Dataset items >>
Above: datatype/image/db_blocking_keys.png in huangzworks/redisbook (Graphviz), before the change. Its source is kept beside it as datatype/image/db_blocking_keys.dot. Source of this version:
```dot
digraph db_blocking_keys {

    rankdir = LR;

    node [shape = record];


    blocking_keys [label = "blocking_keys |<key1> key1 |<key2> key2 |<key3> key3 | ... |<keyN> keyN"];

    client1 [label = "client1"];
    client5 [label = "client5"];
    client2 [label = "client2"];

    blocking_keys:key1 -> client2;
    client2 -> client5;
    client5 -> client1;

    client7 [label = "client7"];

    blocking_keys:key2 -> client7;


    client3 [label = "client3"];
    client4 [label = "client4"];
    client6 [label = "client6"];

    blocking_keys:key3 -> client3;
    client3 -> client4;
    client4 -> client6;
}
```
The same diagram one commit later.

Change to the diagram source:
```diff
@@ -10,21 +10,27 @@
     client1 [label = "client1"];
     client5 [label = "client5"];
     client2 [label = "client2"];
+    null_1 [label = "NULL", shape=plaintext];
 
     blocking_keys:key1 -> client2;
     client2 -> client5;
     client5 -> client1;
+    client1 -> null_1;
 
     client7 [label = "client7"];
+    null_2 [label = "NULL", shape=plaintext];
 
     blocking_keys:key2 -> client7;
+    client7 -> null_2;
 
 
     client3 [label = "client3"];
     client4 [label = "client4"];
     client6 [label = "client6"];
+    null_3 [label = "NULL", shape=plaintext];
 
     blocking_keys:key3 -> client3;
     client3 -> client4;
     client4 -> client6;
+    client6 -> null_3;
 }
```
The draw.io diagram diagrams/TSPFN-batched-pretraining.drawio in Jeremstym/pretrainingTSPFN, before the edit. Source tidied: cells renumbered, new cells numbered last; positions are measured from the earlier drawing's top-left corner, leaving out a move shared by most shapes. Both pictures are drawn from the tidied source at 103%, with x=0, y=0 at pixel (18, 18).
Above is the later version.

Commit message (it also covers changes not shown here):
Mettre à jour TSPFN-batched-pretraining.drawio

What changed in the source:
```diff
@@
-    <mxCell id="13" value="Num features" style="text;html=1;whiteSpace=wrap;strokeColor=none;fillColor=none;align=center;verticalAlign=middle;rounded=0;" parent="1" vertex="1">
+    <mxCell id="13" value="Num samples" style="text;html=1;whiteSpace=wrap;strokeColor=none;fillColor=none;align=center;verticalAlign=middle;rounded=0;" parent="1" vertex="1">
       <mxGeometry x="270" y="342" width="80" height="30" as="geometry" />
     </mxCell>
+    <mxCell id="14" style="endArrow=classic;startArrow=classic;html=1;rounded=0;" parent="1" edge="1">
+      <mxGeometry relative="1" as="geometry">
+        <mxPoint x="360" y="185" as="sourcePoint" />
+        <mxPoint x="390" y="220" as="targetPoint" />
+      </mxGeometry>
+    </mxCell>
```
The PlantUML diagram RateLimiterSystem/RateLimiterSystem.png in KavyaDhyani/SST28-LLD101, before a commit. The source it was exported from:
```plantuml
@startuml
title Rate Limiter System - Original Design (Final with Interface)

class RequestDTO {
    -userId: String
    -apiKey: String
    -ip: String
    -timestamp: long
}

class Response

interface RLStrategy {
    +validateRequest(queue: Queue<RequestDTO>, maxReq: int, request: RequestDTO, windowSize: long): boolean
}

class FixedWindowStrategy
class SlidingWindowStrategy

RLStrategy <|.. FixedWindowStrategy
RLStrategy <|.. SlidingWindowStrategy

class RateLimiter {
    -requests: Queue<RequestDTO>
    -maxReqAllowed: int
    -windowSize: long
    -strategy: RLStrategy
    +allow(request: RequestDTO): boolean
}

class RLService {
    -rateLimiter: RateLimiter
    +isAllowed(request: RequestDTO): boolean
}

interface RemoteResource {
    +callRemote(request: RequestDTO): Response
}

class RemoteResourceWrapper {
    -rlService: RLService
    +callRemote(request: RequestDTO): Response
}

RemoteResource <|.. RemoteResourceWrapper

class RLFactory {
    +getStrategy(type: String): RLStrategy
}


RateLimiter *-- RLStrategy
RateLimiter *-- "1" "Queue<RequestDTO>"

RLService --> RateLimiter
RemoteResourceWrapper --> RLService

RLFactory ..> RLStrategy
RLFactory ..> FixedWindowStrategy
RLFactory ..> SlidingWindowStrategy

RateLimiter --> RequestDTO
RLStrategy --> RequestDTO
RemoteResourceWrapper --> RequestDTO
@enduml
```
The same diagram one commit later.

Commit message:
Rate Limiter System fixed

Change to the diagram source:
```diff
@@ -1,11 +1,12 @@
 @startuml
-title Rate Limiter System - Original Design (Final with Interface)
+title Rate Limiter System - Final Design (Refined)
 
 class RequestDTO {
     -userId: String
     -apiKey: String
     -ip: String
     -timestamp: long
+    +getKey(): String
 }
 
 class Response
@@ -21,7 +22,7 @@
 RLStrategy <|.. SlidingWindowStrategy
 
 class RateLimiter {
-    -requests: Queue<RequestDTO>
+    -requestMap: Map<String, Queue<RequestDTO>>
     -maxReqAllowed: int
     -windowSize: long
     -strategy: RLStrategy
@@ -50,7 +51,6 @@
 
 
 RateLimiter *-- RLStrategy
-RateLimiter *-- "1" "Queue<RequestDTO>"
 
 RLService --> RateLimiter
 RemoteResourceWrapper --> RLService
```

What is expected >> Could you restate every record above word for word?

Problem solution >>
Above: datatype/image/db_blocking_keys.png in huangzworks/redisbook (Graphviz), before the change. Its source is kept beside it as datatype/image/db_blocking_keys.dot. Source of this version:
```dot
digraph db_blocking_keys {

    rankdir = LR;

    node [shape = record];


    blocking_keys [label = "blocking_keys |<key1> key1 |<key2> key2 |<key3> key3 | ... |<keyN> keyN"];

    client1 [label = "client1"];
    client5 [label = "client5"];
    client2 [label = "client2"];

    blocking_keys:key1 -> client2;
    client2 -> client5;
    client5 -> client1;

    client7 [label = "client7"];

    blocking_keys:key2 -> client7;


    client3 [label = "client3"];
    client4 [label = "client4"];
    client6 [label = "client6"];

    blocking_keys:key3 -> client3;
    client3 -> client4;
    client4 -> client6;
}
```
The same diagram one commit later.

Change to the diagram source:
```diff
@@ -10,21 +10,27 @@
     client1 [label = "client1"];
     client5 [label = "client5"];
     client2 [label = "client2"];
+    null_1 [label = "NULL", shape=plaintext];
 
     blocking_keys:key1 -> client2;
     client2 -> client5;
     client5 -> client1;
+    client1 -> null_1;
 
     client7 [label = "client7"];
+    null_2 [label = "NULL", shape=plaintext];
 
     blocking_keys:key2 -> client7;
+    client7 -> null_2;
 
 
     client3 [label = "client3"];
     client4 [label = "client4"];
     client6 [label = "client6"];
+    null_3 [label = "NULL", shape=plaintext];
 
     blocking_keys:key3 -> client3;
     client3 -> client4;
     client4 -> client6;
+    client6 -> null_3;
 }
```
The draw.io diagram diagrams/TSPFN-batched-pretraining.drawio in Jeremstym/pretrainingTSPFN, before the edit. Source tidied: cells renumbered, new cells numbered last; positions are measured from the earlier drawing's top-left corner, leaving out a move shared by most shapes. Both pictures are drawn from the tidied source at 103%, with x=0, y=0 at pixel (18, 18).
Above is the later version.

Commit message (it also covers changes not shown here):
Mettre à jour TSPFN-batched-pretraining.drawio

What changed in the source:
```diff
@@
-    <mxCell id="13" value="Num features" style="text;html=1;whiteSpace=wrap;strokeColor=none;fillColor=none;align=center;verticalAlign=middle;rounded=0;" parent="1" vertex="1">
+    <mxCell id="13" value="Num samples" style="text;html=1;whiteSpace=wrap;strokeColor=none;fillColor=none;align=center;verticalAlign=middle;rounded=0;" parent="1" vertex="1">
       <mxGeometry x="270" y="342" width="80" height="30" as="geometry" />
     </mxCell>
+    <mxCell id="14" style="endArrow=classic;startArrow=classic;html=1;rounded=0;" parent="1" edge="1">
+      <mxGeometry relative="1" as="geometry">
+        <mxPoint x="360" y="185" as="sourcePoint" />
+        <mxPoint x="390" y="220" as="targetPoint" />
+      </mxGeometry>
+    </mxCell>
```
The PlantUML diagram RateLimiterSystem/RateLimiterSystem.png in KavyaDhyani/SST28-LLD101, before a commit. The source it was exported from:
```plantuml
@startuml
title Rate Limiter System - Original Design (Final with Interface)

class RequestDTO {
    -userId: String
    -apiKey: String
    -ip: String
    -timestamp: long
}

class Response

interface RLStrategy {
    +validateRequest(queue: Queue<RequestDTO>, maxReq: int, request: RequestDTO, windowSize: long): boolean
}

class FixedWindowStrategy
class SlidingWindowStrategy

RLStrategy <|.. FixedWindowStrategy
RLStrategy <|.. SlidingWindowStrategy

class RateLimiter {
    -requests: Queue<RequestDTO>
    -maxReqAllowed: int
    -windowSize: long
    -strategy: RLStrategy
    +allow(request: RequestDTO): boolean
}

class RLService {
    -rateLimiter: RateLimiter
    +isAllowed(request: RequestDTO): boolean
}

interface RemoteResource {
    +callRemote(request: RequestDTO): Response
}

class RemoteResourceWrapper {
    -rlService: RLService
    +callRemote(request: RequestDTO): Response
}

RemoteResource <|.. RemoteResourceWrapper

class RLFactory {
    +getStrategy(type: String): RLStrategy
}


RateLimiter *-- RLStrategy
RateLimiter *-- "1" "Queue<RequestDTO>"

RLService --> RateLimiter
RemoteResourceWrapper --> RLService

RLFactory ..> RLStrategy
RLFactory ..> FixedWindowStrategy
RLFactory ..> SlidingWindowStrategy

RateLimiter --> RequestDTO
RLStrategy --> RequestDTO
RemoteResourceWrapper --> RequestDTO
@enduml
```
The same diagram one commit later.

Commit message:
Rate Limiter System fixed

Change to the diagram source:
```diff
@@ -1,11 +1,12 @@
 @startuml
-title Rate Limiter System - Original Design (Final with Interface)
+title Rate Limiter System - Final Design (Refined)
 
 class RequestDTO {
     -userId: String
     -apiKey: String
     -ip: String
     -timestamp: long
+    +getKey(): String
 }
 
 class Response
@@ -21,7 +22,7 @@
 RLStrategy <|.. SlidingWindowStrategy
 
 class RateLimiter {
-    -requests: Queue<RequestDTO>
+    -requestMap: Map<String, Queue<RequestDTO>>
     -maxReqAllowed: int
     -windowSize: long
     -strategy: RLStrategy
@@ -50,7 +51,6 @@
 
 
 RateLimiter *-- RLStrategy
-RateLimiter *-- "1" "Queue<RequestDTO>"
 
 RLService --> RateLimiter
 RemoteResourceWrapper --> RLService
```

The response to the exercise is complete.